The S&P 500 index of stocks compiled by Standard & Poor’s, a division of The McGraw-Hill Companies, Inc. The Index includes a representative sample of 500 leading companies in leading industries of the U.S. economy. Indices mentioned are unmanaged and cannot be invested into directly.
Technical analysis represents an observation of past performance and trend, and past performance and trend are no guarantee of future performance, price, or trend. The price movements within capital markets cannot be guaranteed and always remain uncertain. The allocation discussed herein is not designed based on the individual needs of any one specific client or investor. In other words, it is not a customized strategy designed on the specific financial circumstances of the client. Please consult an advisor to discuss your individual situation before making any investments decision. Investing in securities involves risk of loss.
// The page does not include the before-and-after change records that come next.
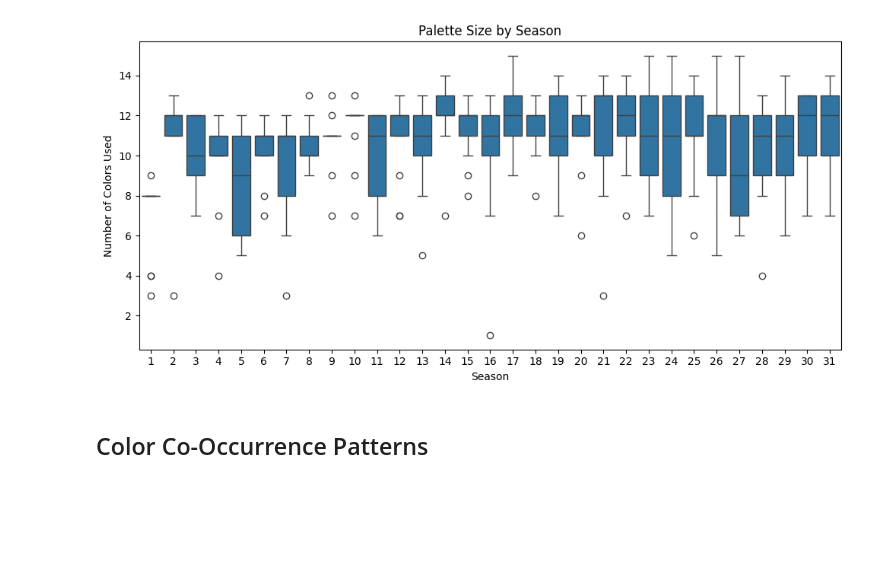
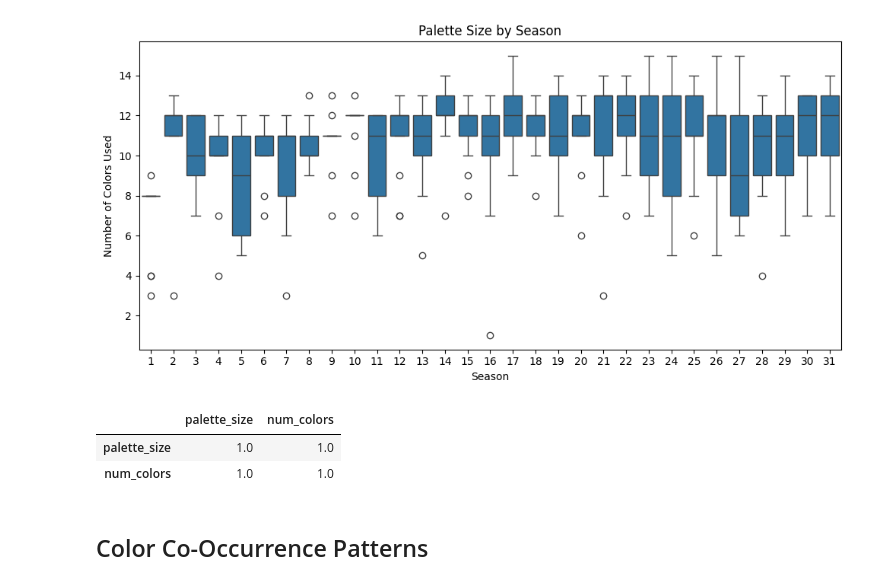
Before and after one commit to liubruce11/BA820-TeamB7, a Jupyter notebook: Bob_Ross.ipynb, the cells around one changed output. Cells and saved outputs as stored; diff of their text form; code cells hidden in the pictures; blank space fills up the shorter version.

```diff
--- a/Bob_Ross.ipynb
+++ b/Bob_Ross.ipynb
@@ -157,6 +181,12 @@ plt.tight_layout()
 plt.show()
 # %% [output]
 [figure]
+# %%
+bob_ross[['palette_size', 'num_colors']].corr()
+# %% [output]
+|  | palette_size | num_colors |
+| palette_size | 1.0 | 1.0 |
+| num_colors | 1.0 | 1.0 |
 # %% [markdown]
 ## Color Co-Occurrence Patterns
 # %%
```
Also changed, not shown: parts of 1 cell of this notebook.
Further, depending on the different types of investments, there may be varying degrees of risk including loss of original principal.